Monday, December 11, 2006

Housing: It Ain't Over 'Til Its Over

There is a lot of wishful thinking about housing in the headlines. Today the National Association of Realtors projected that housing would turn NEXT quarter. So let me get this straight. That condo next to mine in the West, which sold for $X three years ago and is now is on the market for nearly $2X is likely to sell next quarter. At the risk of being persona non grata West of the Rockies, my answer to the National Association of Realtors and real estate speculators is, "Ain't no way." The skyrocketing prices of housing and the concurrent new construction in many parts of the country over the past 4 years have caused a glut that will take another year, maybe more, to work through.
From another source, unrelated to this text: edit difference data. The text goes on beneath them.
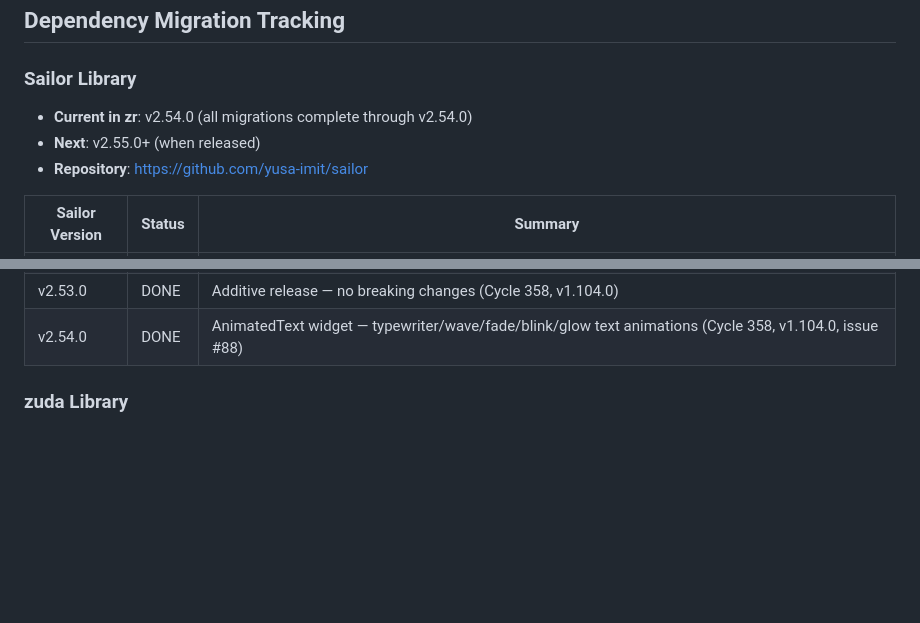
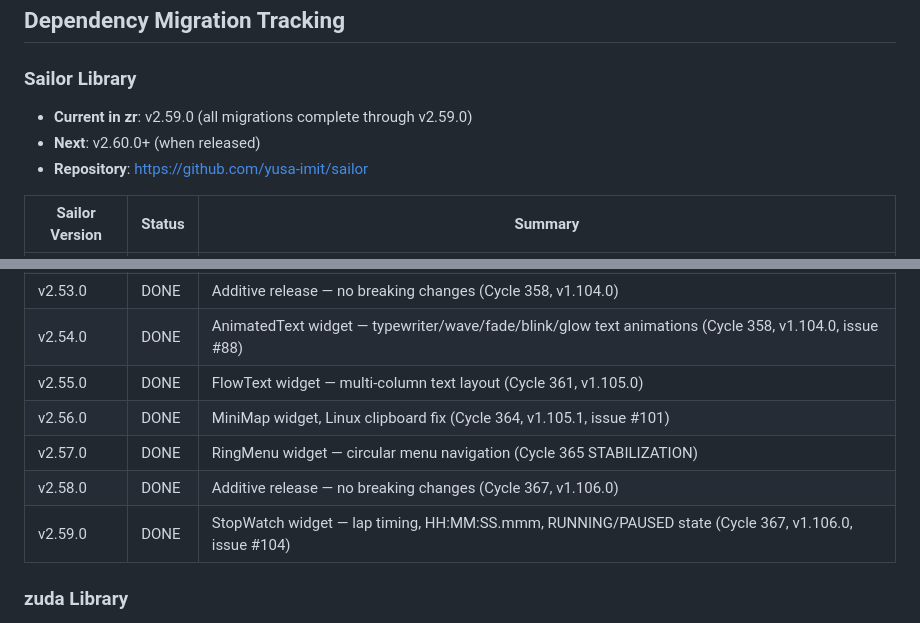
Before and after one commit to yusa-imit/zr, a Markdown page: docs/milestones.md, 2 parts joined by grey strips. Drawn GitHub-style; blank space fills up the shorter version.

Commit message:
chore: update sailor version table (v2.55.0-v2.59.0) in milestones
Co-Authored-By: Claude <noreply@anthropic.com>

```diff
--- a/docs/milestones.md
+++ b/docs/milestones.md
@@ -1109,8 +1109,8 @@ Create an interactive HTML/SVG-based workflow visualization for understanding co
 
 ### Sailor Library
 
-- **Current in zr**: v2.54.0 (all migrations complete through v2.54.0)
-- **Next**: v2.55.0+ (when released)
+- **Current in zr**: v2.59.0 (all migrations complete through v2.59.0)
+- **Next**: v2.60.0+ (when released)
 - **Repository**: https://github.com/yusa-imit/sailor
 
 | Sailor Version | Status | Summary |
@@ -1183,6 +1183,11 @@ Create an interactive HTML/SVG-based workflow visualization for understanding co
 | v2.52.0 | DONE | AnimatedBorder widget — animated border effects (Cycle 355, v1.101.0) |
 | v2.53.0 | DONE | Additive release — no breaking changes (Cycle 358, v1.104.0) |
 | v2.54.0 | DONE | AnimatedText widget — typewriter/wave/fade/blink/glow text animations (Cycle 358, v1.104.0, issue #88) |
+| v2.55.0 | DONE | FlowText widget — multi-column text layout (Cycle 361, v1.105.0) |
+| v2.56.0 | DONE | MiniMap widget, Linux clipboard fix (Cycle 364, v1.105.1, issue #101) |
+| v2.57.0 | DONE | RingMenu widget — circular menu navigation (Cycle 365 STABILIZATION) |
+| v2.58.0 | DONE | Additive release — no breaking changes (Cycle 367, v1.106.0) |
+| v2.59.0 | DONE | StopWatch widget — lap timing, HH:MM:SS.mmm, RUNNING/PAUSED state (Cycle 367, v1.106.0, issue #104) |
 
 ### zuda Library
 
```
The reason is simple. Right across the street from my neighbor and me is a whole new development of handsome, nicely appointed units priced at $1.9X. I took a self guided tour through the development a few weeks ago, and I stumbled on one of the sub-contractors. I voiced my admiration of the workmanship and then asked him how they were selling. He said, "Funny thing; we had lots of interest in the project eight months ago, even some earnest money, but to my knowlege we have not sold any. That's not funny. That's called lack of demand, that's called too much supply. That's bad news for real estate and real estate investors. My story is purely anecdotal, but it is a symptom of why real estate in some parts of the country has a long way to go before its supply and demand reach equilibrium. Much of the Midwest is in good shape, but as I have said before, housing at the "right" address, or with a view of the mountains, lakes, oceans, or the 18th hole of a course that Jack built, is in for a long period of stagnation. Too much of it has been built, and in my judgment, some prices are likely to fall by more than most people believe, including my neighbors, mine, and the new development across the street. The reason is the banks. The developer of the project across the road from me probably hasn't thought about it, but his banker has been watching his progress. Bankers are nosey that way when it's their money. Bankers have sophisticated models that tell them how things are going, and they know in certain areas things are not going well. In another generation, in another real estate contraction, the banks played the bag holder. They hung in there with all the builders and speculators, and in the end, their bags held all the real estate, which they then sold for pennies on the dollar. A long history of bag holding has been a slow but sure teacher to the banks. They have decided they are not going to be the bag holder this time. They will call loans early and often. The reason is because they have a ready buyer -- private equity funds. Private equity funds will buy anything for the right price, and the banks have decided if they are always to be the bag holder when the dust clears they might as well sell their loans to the private equity funds sooner rather than later. This scenario sounds like tough medicine for the economy, and while it will be difficult if you are a big borrower with slow moving properties. The news is not all bad, however. This scenario implies a sharp, narrow correction in real estate that will resolve itself without major damage to the banks or to the economies of whole regions of the country. But having said this, this process will not be complete by next quarter. Furthermore, there will be very worrisome headlines in the weeks and months ahead about mortgage defaults and foreclosures that could make it Feel like the housing problem will go on indefinitely. The operative words in my judgment are sharp and narrow, but I'll keep you posted. The stock market is painting the best face on the financial facts at this time. But the facts will soon turn darker as a result of the lingering housing slowdown, and the current bull market will narrow dramatically. High-quality, blue chip stocks will be the only bull standing by the middle of 2007. Blue Chips will continue to get a lift from their international business, which will continue to be strong in 2007. Stocks have already priced in a Fed rate cut in March. Recent employment data is much too strong for a March rate cut. I think the cut will come much later and for cause. History shows us Fed rate cuts are not presaged by such a celebratory atmosphere as the one we are currently witnessing in the US stock market. Blue Chips are, indeed, underpriced by 10%, but the average stocks in no bargain. Next time: A look at some undervalued stocks. This blog is for information purposes only. Do not make buy and sell investment decisions as a result of anything you read here. Please consult your own financial advisor.